It was apparent that even though each city is unique, the challenges are shared. Each are working to enhance the foundation of all smart city activity – mobile broadband – and some are exploring 5G capabilities more intently. City leaders also shared how they are deepening their efforts to ethically gather and activate collected and open data while focusing on resident engagement. It is encouraging to see that smart really does come in all sizes.
The Rise of the Smart Region
A consistent topic heard across panel sessions includes activity among cities to think and act regionally. In addition to being a strong economic development approach, a multi-city strategy provides each community the ability to overcome their own limited resources and instead draw on the strength of other partner cities.
One example of this includes the idea of shared data science resources. Smaller cities may not be able to hire the expertise required to create and execute complex data strategies. So instead cities are streamlining their efforts to acquire talent and create coordinated approaches. This more cooperative approach has benefits beyond cost savings including shared learning and enhanced levels of collaboration. Simply setting up a consistent drumbeat of communication and meetings can reveal new opportunities for partnerships between city leaders.
Smart Is No Longer Separate
One of the first keynote panels was titled, “Inclusion, Innovation and the Workforce of the Future”. This is a critical conversation that speaks to the integration of smart city technology and the impact on individuals from the digital economy perspective. Panelists Dr. Unique Morris-Hughes, Director, Department of Employment Services (DOES); Ahnna Smith, Workforce Investment Council, Jason Green, SkillSmart and Kevin Bush, District of Columbia along with moderator Natasha Zena, did a remarkable job of discussing how emerging technologies and initiatives can lead to more equitable communities.
Key points from the panel included that preparing communities for a digital future means meeting residents where they are, and working to make technology relevant and approachable. Showcasing how gaining familiarity and skills can lead to better, higher paying and more reliable job opportunities is an important part of workforce strategies. City leaders have an important role here as they are attuned to what their residents want and need. There is also the opportunity to align digital literacy with smart city data privacy conversations to listen and share how technology is related to opportunity.
The conference revealed a new earnest energy in smart cities. City leaders are taking bold steps to realize the benefits of being smart city which include enhanced operational efficiencies, a better quality of life for residents and increased economic opportunity.
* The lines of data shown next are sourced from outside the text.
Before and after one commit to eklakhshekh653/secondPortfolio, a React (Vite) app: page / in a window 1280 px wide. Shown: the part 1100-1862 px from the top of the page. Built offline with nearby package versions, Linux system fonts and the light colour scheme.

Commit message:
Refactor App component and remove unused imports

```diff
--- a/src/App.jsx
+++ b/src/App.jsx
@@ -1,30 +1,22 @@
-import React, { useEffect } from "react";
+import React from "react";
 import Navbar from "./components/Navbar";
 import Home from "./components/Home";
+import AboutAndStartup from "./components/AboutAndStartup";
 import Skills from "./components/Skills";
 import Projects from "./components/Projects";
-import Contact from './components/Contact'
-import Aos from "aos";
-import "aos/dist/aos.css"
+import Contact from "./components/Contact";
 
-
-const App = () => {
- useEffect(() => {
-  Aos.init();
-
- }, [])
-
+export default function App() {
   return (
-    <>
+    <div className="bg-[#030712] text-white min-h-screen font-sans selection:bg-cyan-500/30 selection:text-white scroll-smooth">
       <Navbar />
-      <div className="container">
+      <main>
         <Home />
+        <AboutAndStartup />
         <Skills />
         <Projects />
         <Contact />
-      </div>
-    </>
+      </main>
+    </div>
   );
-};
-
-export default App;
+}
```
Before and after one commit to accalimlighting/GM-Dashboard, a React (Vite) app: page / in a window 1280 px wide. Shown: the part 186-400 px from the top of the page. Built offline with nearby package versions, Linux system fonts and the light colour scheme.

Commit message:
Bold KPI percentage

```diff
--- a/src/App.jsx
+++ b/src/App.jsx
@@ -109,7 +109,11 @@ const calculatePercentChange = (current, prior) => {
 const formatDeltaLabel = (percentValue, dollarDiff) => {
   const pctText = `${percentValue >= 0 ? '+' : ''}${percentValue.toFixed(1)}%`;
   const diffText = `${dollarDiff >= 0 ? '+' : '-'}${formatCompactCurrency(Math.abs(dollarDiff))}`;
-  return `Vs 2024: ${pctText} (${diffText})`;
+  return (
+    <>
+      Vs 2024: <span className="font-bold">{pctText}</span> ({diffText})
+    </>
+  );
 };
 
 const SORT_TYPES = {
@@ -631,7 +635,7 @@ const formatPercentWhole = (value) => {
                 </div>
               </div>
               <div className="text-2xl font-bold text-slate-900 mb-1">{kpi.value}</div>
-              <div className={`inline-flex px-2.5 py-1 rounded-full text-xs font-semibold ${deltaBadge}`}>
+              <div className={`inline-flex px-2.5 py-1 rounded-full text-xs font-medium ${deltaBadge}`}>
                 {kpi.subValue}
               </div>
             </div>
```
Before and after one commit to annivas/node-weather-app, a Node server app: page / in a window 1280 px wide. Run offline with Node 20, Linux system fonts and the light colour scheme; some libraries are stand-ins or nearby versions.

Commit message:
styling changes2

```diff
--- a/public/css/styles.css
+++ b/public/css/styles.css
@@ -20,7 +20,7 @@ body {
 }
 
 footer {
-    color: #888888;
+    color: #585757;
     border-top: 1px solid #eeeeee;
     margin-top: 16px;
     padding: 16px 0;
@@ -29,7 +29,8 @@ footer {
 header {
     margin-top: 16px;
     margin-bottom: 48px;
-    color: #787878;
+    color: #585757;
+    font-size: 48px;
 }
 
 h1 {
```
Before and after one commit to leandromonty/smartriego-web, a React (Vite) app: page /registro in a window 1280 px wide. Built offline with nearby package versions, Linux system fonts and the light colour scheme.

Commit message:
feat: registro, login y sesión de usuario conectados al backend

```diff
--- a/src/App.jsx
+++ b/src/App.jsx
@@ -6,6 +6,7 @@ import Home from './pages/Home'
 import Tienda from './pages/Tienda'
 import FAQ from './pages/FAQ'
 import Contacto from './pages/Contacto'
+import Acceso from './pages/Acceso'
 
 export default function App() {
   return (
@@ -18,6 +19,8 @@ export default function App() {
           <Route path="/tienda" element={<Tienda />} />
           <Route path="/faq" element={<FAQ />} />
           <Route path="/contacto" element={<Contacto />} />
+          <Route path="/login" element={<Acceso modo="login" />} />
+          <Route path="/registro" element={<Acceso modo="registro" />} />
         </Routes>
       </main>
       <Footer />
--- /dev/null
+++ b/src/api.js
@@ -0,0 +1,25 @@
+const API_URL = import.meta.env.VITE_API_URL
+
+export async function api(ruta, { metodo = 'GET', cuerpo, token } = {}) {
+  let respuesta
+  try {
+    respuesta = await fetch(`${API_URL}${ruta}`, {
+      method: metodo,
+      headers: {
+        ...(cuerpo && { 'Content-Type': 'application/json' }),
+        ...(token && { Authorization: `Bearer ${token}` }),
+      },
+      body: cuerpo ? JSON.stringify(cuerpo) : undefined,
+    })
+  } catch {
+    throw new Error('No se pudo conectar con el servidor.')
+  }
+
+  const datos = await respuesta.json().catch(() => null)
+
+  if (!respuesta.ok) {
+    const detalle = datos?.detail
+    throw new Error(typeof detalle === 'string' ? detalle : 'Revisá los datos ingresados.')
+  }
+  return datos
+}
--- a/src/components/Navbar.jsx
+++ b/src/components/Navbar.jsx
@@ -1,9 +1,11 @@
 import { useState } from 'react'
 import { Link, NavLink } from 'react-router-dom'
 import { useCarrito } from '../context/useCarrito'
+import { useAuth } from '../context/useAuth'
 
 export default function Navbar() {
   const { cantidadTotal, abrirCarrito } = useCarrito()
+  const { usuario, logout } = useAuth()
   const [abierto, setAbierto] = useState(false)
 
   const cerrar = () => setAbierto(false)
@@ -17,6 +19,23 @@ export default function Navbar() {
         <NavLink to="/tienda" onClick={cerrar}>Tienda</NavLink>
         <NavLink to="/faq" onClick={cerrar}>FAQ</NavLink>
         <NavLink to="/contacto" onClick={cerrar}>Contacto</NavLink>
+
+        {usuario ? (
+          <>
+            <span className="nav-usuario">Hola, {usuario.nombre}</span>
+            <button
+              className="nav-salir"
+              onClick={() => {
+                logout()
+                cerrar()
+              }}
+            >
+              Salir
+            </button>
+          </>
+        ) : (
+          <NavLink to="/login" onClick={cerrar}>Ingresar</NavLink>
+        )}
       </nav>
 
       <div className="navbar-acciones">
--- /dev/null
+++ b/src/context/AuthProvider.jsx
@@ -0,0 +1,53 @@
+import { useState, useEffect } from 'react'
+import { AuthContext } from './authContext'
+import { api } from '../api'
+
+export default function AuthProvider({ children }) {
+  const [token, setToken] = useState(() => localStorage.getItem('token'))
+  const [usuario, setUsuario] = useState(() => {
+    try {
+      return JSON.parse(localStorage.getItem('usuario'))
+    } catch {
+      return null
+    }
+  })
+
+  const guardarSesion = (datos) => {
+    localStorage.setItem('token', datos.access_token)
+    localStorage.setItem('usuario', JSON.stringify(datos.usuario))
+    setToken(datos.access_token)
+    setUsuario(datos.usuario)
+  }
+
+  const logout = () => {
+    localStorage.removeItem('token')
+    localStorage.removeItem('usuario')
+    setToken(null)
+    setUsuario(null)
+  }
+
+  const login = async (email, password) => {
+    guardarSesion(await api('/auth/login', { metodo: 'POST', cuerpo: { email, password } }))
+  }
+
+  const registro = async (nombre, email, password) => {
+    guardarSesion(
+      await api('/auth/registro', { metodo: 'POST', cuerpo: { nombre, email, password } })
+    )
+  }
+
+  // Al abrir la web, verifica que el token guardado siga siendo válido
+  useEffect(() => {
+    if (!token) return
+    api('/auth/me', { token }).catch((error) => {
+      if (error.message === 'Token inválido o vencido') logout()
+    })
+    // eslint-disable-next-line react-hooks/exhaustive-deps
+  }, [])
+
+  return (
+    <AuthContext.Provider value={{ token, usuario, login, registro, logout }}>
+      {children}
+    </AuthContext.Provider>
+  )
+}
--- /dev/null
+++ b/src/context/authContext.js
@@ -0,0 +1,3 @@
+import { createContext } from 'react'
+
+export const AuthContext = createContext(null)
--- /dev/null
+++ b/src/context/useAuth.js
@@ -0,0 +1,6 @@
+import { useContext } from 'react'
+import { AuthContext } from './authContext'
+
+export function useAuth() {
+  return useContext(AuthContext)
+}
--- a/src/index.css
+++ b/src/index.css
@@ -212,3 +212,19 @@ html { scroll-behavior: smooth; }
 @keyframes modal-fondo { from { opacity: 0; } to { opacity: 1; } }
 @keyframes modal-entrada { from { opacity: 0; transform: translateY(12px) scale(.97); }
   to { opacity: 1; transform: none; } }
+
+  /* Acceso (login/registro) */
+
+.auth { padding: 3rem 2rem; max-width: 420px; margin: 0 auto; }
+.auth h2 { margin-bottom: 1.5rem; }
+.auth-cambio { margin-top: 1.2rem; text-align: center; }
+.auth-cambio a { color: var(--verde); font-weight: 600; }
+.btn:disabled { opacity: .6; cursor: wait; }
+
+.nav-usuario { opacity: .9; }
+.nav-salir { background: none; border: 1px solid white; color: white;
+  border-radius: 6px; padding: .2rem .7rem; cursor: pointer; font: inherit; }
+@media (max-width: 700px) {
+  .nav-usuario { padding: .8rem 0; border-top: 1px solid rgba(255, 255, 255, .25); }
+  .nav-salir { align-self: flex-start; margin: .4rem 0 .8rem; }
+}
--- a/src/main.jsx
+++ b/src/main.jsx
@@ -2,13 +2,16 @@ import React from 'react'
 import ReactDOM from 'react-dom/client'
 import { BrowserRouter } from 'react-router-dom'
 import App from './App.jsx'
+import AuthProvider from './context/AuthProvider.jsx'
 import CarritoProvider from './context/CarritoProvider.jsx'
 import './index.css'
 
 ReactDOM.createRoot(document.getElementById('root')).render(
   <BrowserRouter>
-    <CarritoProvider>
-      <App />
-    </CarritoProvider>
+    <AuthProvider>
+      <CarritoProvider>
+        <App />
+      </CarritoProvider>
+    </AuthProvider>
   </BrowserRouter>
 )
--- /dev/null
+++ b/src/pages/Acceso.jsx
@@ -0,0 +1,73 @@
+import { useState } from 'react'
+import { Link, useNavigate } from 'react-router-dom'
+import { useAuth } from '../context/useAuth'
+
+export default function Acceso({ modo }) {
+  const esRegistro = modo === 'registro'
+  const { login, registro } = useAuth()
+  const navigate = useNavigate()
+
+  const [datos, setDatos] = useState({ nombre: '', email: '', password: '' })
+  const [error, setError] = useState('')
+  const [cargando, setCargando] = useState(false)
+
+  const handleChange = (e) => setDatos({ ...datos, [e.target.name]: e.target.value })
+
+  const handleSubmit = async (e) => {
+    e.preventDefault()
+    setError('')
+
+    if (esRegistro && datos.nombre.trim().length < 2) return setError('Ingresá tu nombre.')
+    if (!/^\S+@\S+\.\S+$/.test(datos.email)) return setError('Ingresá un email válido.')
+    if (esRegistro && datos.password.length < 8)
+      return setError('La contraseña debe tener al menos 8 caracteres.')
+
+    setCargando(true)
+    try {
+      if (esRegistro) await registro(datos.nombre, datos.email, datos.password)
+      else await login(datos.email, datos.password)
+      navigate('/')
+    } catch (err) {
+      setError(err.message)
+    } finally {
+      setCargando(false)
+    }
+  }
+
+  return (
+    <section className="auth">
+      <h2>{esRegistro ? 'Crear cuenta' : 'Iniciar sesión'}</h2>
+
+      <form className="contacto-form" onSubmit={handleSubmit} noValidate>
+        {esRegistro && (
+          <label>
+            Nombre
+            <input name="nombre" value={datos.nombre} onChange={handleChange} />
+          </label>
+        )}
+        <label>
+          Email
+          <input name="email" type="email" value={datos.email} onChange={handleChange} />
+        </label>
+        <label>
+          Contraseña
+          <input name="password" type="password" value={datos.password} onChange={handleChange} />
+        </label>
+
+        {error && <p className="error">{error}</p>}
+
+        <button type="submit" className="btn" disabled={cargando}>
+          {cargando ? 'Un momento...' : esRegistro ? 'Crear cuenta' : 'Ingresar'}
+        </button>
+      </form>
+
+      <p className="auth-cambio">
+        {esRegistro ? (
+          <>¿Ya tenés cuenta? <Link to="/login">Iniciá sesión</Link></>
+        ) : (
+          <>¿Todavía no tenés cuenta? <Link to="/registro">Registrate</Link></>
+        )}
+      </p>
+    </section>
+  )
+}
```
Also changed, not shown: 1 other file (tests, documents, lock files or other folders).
By sharing tactics and strategies with one another, participants across the public and private sectors are collectively focusing on the fundamentals and getting closer to creating a better, smarter world.